Negative Rates, Payment Systems, and Protests
In the bond market, staying positive is easier said than done.
Weekly Market Snapshot
Shifting trade policy perceptions remained the dominant factor for the stock market.
What's With All the Mass Protests? (Hint: It's Not About Income Inequality)
Quick! What do Hong Kong, Chile, Ecuador and Lebanon all have in common with one another?
Corporate Governance in Emerging Markets: Progress and Opportunity
There have been improvements in corporate governance in a number of emerging markets, but it remains a work in progress.
Five Decades of Middle-Class Wages: October 2019 Update
We've updated this series to include the October release of the Consumer Price Index as the deflator and the October monthly employment update. The latest hypothetical real (inflation-adjusted) annual earnings are at $39,816, down 11.1% from 45-plus years ago.
Is the Shift to Passive Investing Increasing Risks?
Earlier this year, passive management was attacked in two high-profile articles. Those criticisms were proven to be false – and driven by active managers seeking to protect their livelihoods. But that still left the question, which I now examine, of whether flows to passive funds have increased certain risks.
Five Big Ideas to Gain an Unfair Competitive Advantage in 2020
Let’s look here for a handful of unfair advantages to gain over the competition in 2020. These are things that are not hard to implement, which will help you become more efficient, gain new clients or stand out from your peers.
The Use of Irrevocable Trusts in Medicaid Planning
There are several things a client can do to plan for long-term care costs that may be incurred as one ages. But for the large majority of clients for whom self-insuring is not an option, what are the alternatives?
Introducing the One-Page Website. Cut!
I would derive such immense pleasure from lighting a match to the website of every single advisor in this profession and watching it burn down to the ground.

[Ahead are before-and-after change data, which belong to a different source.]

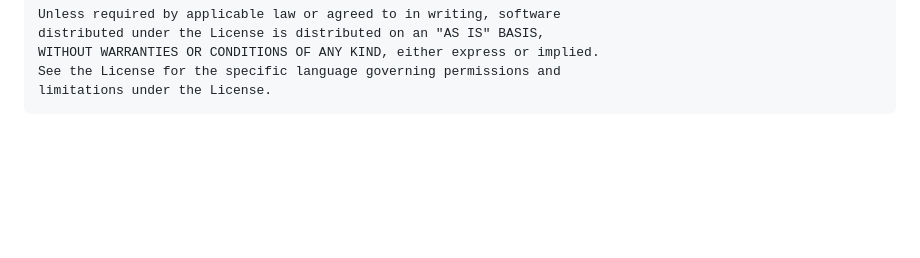
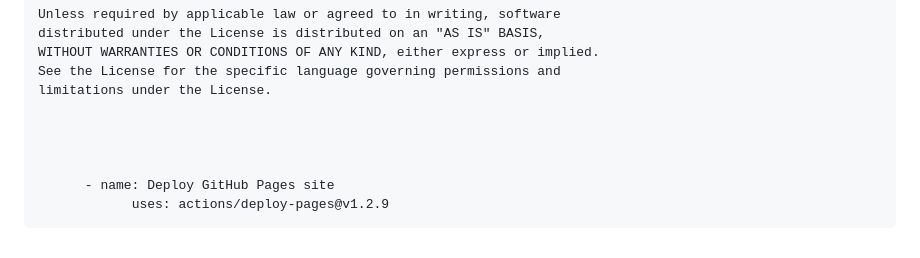
Before and after one commit to Miguelzamora13/fb_messenger_bot, a Markdown page: README.md, the part around the change. Rendered like a GitHub page; blank space fills up the shorter version.

```diff
--- a/README.md
+++ b/README.md
@@ -232,3 +232,9 @@ heartLayout.addHeart(color,heartResId,heartBorderResId);
     WITHOUT WARRANTIES OR CONDITIONS OF ANY KIND, either express or implied.
     See the License for the specific language governing permissions and
     limitations under the License.
+
+
+
+
+          - name: Deploy GitHub Pages site
+                uses: actions/deploy-pages@v1.2.9
```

How the IMF Can Battle Gradual Irrelevance
These days, the International Monetary Fund’s policy recommendations – especially as they pertain to the advanced economies – have little impact. Although this is partly a consequence of more inward-looking national politics in richer countries, the Fund itself is not blameless.
How The "SECURE Act" Will Affect Americans' Retirement
1. Overview – What is the “SECURE Act”? 2. The Retirement Savings Crisis in America 3. One Potentially Serious Knock on the SECURE Act 4. SECURE Act is Currently Tangled Up in the Senate
Five Challenges Facing Big Data
Data, though abundant, is an ever-present challenge. Why? Consider the following five key data questions.
The College Tuition and Admissions Probability Estimator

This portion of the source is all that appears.